Clean energy powers on—and is projected to escalate exponentially—in spite of a sluggish economy. According to a new report from Clean Edge Inc., revenues for the renewables industry surged 40% in 2007, with returns for solar photovoltaics, biofuels, and wind surpassing the $20 billion mark for the first time. Global revenues for solar photovoltaic products, wind power, biofuels, and fuel cells collectively shot up from $55 billion in 2006 to $77.3 billion in 2007.
Clean Edge Inc
Clean Edge Inc. projects
considerable revenue growth for renewables over the next 10 years.
Courtesy: Clean Edge Inc.
Of the four energy markets, wind power (new installation capital costs) earned the highest revenue—$ 30.1 billion, while the fuel cell and distributed hydrogen market, the lowest—but newest—of the four, saw returns of $1.5 billion. In 2007, $25.4 billion worth of biofuels were produced:13 billion gallons of ethanol and 2 billon gallons of biodiesel.
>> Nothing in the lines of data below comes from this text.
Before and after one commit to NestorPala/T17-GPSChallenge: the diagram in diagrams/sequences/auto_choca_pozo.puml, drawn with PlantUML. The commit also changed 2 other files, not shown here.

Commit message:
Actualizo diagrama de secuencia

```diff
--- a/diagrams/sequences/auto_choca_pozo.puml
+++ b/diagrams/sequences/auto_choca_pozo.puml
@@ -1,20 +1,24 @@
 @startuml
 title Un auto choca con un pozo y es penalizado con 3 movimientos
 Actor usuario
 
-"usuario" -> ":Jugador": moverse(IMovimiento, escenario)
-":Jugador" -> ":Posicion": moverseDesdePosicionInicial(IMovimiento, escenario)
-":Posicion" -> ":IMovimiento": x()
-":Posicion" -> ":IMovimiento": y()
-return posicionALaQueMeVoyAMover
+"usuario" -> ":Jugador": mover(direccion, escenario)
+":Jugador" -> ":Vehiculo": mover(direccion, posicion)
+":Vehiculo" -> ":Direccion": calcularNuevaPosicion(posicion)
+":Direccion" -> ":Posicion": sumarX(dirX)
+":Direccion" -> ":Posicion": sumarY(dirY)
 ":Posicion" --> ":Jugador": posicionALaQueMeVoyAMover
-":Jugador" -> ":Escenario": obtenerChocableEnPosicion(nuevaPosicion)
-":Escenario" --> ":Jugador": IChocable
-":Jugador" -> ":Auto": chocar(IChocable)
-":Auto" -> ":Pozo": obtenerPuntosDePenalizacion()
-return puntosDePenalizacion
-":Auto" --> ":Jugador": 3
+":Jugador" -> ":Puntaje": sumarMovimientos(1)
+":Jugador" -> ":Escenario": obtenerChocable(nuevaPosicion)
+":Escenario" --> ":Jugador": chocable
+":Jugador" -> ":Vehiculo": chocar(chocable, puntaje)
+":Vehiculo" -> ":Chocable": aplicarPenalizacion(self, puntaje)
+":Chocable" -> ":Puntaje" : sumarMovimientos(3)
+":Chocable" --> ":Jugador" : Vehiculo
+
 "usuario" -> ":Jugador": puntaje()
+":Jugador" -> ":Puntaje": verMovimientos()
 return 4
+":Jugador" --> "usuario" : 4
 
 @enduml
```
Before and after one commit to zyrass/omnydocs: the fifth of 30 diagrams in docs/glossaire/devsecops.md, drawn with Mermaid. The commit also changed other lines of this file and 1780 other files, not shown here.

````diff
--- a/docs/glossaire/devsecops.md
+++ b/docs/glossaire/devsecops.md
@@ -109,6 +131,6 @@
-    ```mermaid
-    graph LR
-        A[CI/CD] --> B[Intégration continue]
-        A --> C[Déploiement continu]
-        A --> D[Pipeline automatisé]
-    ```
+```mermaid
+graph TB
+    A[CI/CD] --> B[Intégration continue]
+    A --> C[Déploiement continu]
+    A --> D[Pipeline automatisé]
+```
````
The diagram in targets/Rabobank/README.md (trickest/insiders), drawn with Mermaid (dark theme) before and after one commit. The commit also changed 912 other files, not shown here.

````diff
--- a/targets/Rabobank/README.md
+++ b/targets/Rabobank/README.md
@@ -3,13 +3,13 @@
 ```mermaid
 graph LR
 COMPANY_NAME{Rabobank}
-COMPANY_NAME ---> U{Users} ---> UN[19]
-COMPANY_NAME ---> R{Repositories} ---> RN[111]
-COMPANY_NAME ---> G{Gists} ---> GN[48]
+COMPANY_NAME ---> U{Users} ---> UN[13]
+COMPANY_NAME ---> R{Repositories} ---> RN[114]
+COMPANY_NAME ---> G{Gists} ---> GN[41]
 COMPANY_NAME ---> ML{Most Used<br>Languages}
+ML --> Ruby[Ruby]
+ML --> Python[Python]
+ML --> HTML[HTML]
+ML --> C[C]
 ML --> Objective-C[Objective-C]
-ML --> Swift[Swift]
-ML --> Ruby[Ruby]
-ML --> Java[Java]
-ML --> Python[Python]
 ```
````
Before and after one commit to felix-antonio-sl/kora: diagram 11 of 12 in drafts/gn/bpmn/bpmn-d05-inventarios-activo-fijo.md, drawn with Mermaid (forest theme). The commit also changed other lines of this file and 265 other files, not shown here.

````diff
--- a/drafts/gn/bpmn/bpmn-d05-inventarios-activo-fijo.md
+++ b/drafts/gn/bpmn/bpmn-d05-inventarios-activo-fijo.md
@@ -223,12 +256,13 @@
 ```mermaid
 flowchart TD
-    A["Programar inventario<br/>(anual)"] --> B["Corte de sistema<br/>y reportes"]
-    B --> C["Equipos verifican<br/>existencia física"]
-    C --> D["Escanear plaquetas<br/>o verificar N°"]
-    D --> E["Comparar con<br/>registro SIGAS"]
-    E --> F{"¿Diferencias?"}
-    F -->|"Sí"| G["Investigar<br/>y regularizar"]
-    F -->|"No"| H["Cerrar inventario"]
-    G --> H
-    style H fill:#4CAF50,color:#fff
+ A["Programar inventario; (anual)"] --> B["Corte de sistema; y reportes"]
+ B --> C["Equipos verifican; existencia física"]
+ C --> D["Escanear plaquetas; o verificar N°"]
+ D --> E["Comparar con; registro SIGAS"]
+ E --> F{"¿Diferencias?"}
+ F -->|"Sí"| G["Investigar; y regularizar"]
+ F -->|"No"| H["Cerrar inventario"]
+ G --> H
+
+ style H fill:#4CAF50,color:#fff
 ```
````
Solar photovoltaics, including modules, system components, and installation, totaled $20.3 billion last year, and worldwide system installations stopped just shy of 3,000 MW.
The Clean Energy Trends 2008 report projected that growth for the four sectors will more than triple over the next decade, to $254.5 billion by 2017. Global installed solar photovoltaic capacity is expected to increase eightfold to 22,760 MW, and wind power capacity is expected to reach to 75,781 MW (Figure 3). The largest growth rate is expected in the nascent fuel cell and distributed hydrogen market, which is projected to increase tenfold to $16 billion. Comparatively, the rate of growth for solar photovoltaic, wind, and biofuels is projected to slow to 13.8% annually from the 50% average sustained over the past four years.
This year, the renewables industry will see continued growth, however, with five trends contributing to it: the growing participation of overseas companies in the U.S. wind power market, a renaissance for geothermal energy, the launch of electric vehicles by small start-up companies (as opposed to large automakers), the use of clean technologies for ocean-faring ships, and the design and construction of new sustainable cities.